I kept plugging away and came up some other interesting angles to analyze face-offs, but eventually the well of motivation for delving deep into face-off analysis started to dry a little bit. At a certain point, what more can be said about face-offs? The head-to-head matchups that started this whole thing, it turns out, don’t really matter that much. And these breakdowns don’t always have much predictive or analytical value if the sample size is too low.


Most of all, the work I had put into adding new capabilities into the back-end of my site meant that I eventually had the ability to analyze not just face-offs but just about everything else in a game. So why restrict myself? Hence, Puckbase.


From what’s on the site at this point, I’m happiest with two face-off stats I developed, which I think should be part of the stable of anyone doing in-depth NHL analysis:

  • Net Shots Post-Faceoff, an advanced possession-based face-off metric that uses shots-for and shots-against after face-offs to see who really does the best at winning face-offs. This is better than face-off percentage in my opinion because it is connected to shots, which actually affect the score and the outcome of games, and which lack the subjectivity of the scorer-awarded face-off win. This stat needs some further refinement and I’ll continue working on it.

  • The second are the player opponent-handedness splits, a feature originally requested by an NHL coach, and which has uncovered quite a few players who exhibit a bias in their face-off outcomes depending on the handedness of their opponent.

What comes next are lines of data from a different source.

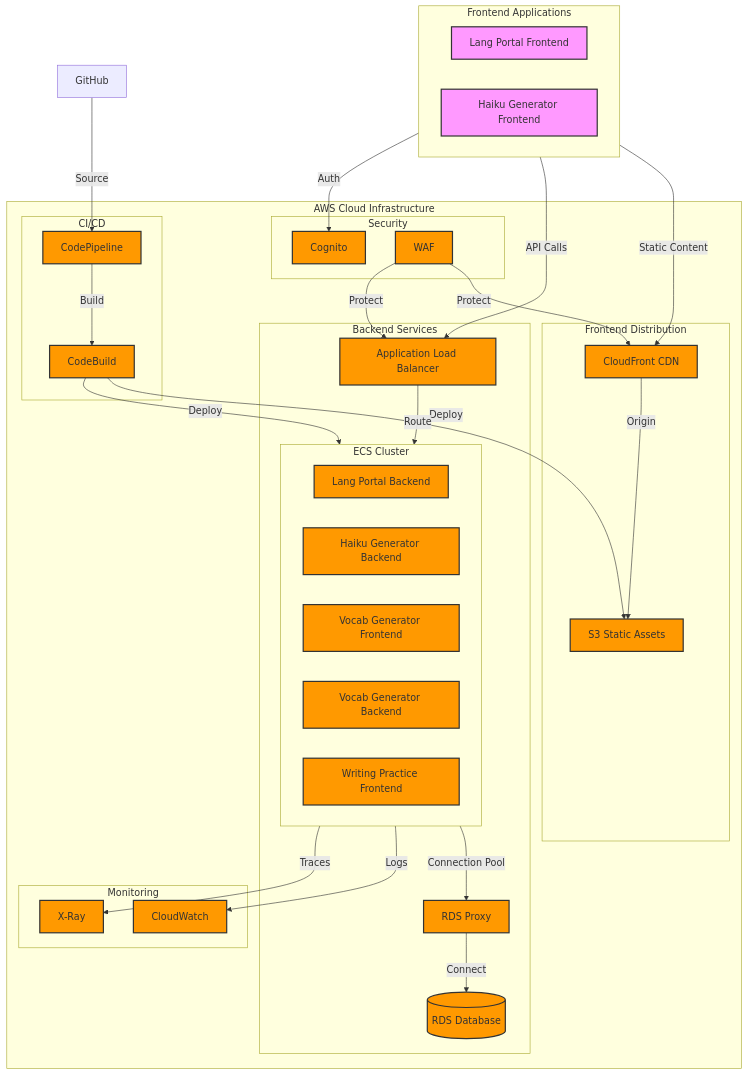
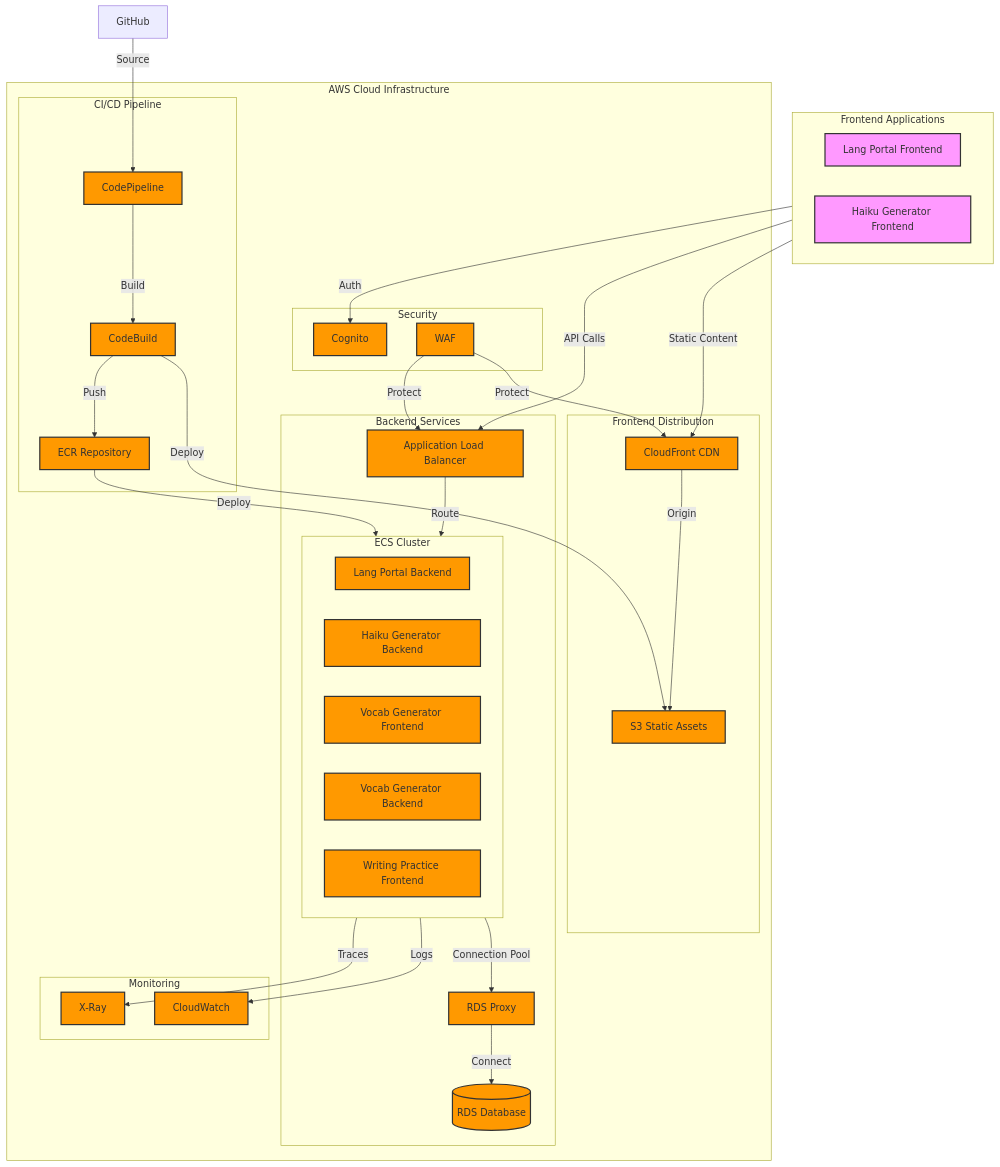
One commit to danielwohlgemuth/free-genai-bootcamp-2025 changed the first of 11 diagrams in aws/AWS-Tech-Specs-v3.md. Above: the diagram before and after it, drawn with Mermaid.

Commit message:
Improve main diagram for tech spec v3

````diff
--- a/aws/AWS-Tech-Specs-v3.md
+++ b/aws/AWS-Tech-Specs-v3.md
@@ -4,78 +4,81 @@
 ```mermaid
 graph TB
     subgraph FrontendApplications[Frontend Applications]
         LP[Lang Portal Frontend]
         HG[Haiku Generator Frontend]
         style LP fill:#f9f,stroke:#333,stroke-width:2px,color:#333
         style HG fill:#f9f,stroke:#333,stroke-width:2px,color:#333
     end
     
     subgraph AWSCloudInfrastructure[AWS Cloud Infrastructure]
         subgraph FrontendDistribution[Frontend Distribution]
             CF[CloudFront CDN]
             S3[S3 Static Assets]
             style CF fill:#FF9900,stroke:#333,stroke-width:2px,color:#333
             style S3 fill:#FF9900,stroke:#333,stroke-width:2px,color:#333
         end
 
         subgraph ECS[ECS Cluster]
             LPB[Lang Portal Backend]
             HGB[Haiku Generator Backend]
             VG[Vocab Generator Frontend]
             VGB[Vocab Generator Backend]
             WP[Writing Practice Frontend]
             style LPB fill:#FF9900,stroke:#333,stroke-width:2px,color:#333
             style HGB fill:#FF9900,stroke:#333,stroke-width:2px,color:#333
             style VG fill:#FF9900,stroke:#333,stroke-width:2px,color:#333
             style VGB fill:#FF9900,stroke:#333,stroke-width:2px,color:#333
             style WP fill:#FF9900,stroke:#333,stroke-width:2px,color:#333
         end
 
         subgraph BackendServices[Backend Services]
             ALB[Application Load Balancer]
             ECS
             RDS[(RDS Database)]
             PROXY[RDS Proxy]
             style ALB fill:#FF9900,stroke:#333,stroke-width:2px,color:#333
             style RDS fill:#FF9900,stroke:#333,stroke-width:2px,color:#333
             style PROXY fill:#FF9900,stroke:#333,stroke-width:2px,color:#333
         end
         
         subgraph Security
             COG[Cognito]
             WAF[WAF]
             style COG fill:#FF9900,stroke:#333,stroke-width:2px,color:#333
             style WAF fill:#FF9900,stroke:#333,stroke-width:2px,color:#333
         end
         
         subgraph Monitoring
             CW[CloudWatch]
             XR[X-Ray]
             style CW fill:#FF9900,stroke:#333,stroke-width:2px,color:#333
             style XR fill:#FF9900,stroke:#333,stroke-width:2px,color:#333
         end
         
-        subgraph CICD[CI/CD]
+        subgraph CICD[CI/CD Pipeline]
             CP[CodePipeline]
             CB[CodeBuild]
+            ECR[ECR Repository]
             style CP fill:#FF9900,stroke:#333,stroke-width:2px,color:#333
             style CB fill:#FF9900,stroke:#333,stroke-width:2px,color:#333
+            style ECR fill:#FF9900,stroke:#333,stroke-width:2px,color:#333
         end
     end
     
     GitHub -->|Source| CP
     FrontendApplications -->|Static Content| CF
     CF -->|Origin| S3
     FrontendApplications -->|API Calls| ALB
     ALB -->|Route| ECS
     ECS -->|Connection Pool| PROXY
     PROXY -->|Connect| RDS
     FrontendApplications -->|Auth| COG
     WAF -->|Protect| CF
     WAF -->|Protect| ALB
     ECS -->|Logs| CW
     ECS -->|Traces| XR
     CP -->|Build| CB
-    CB -->|Deploy| ECS
     CB -->|Deploy| S3
+    CB -->|Push| ECR
+    ECR -->|Deploy| ECS
 ```
````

Now I turn my attention towards other parts of the game like shooting, defense and goaltending, and I’m looking forward to making some original contributions to those areas.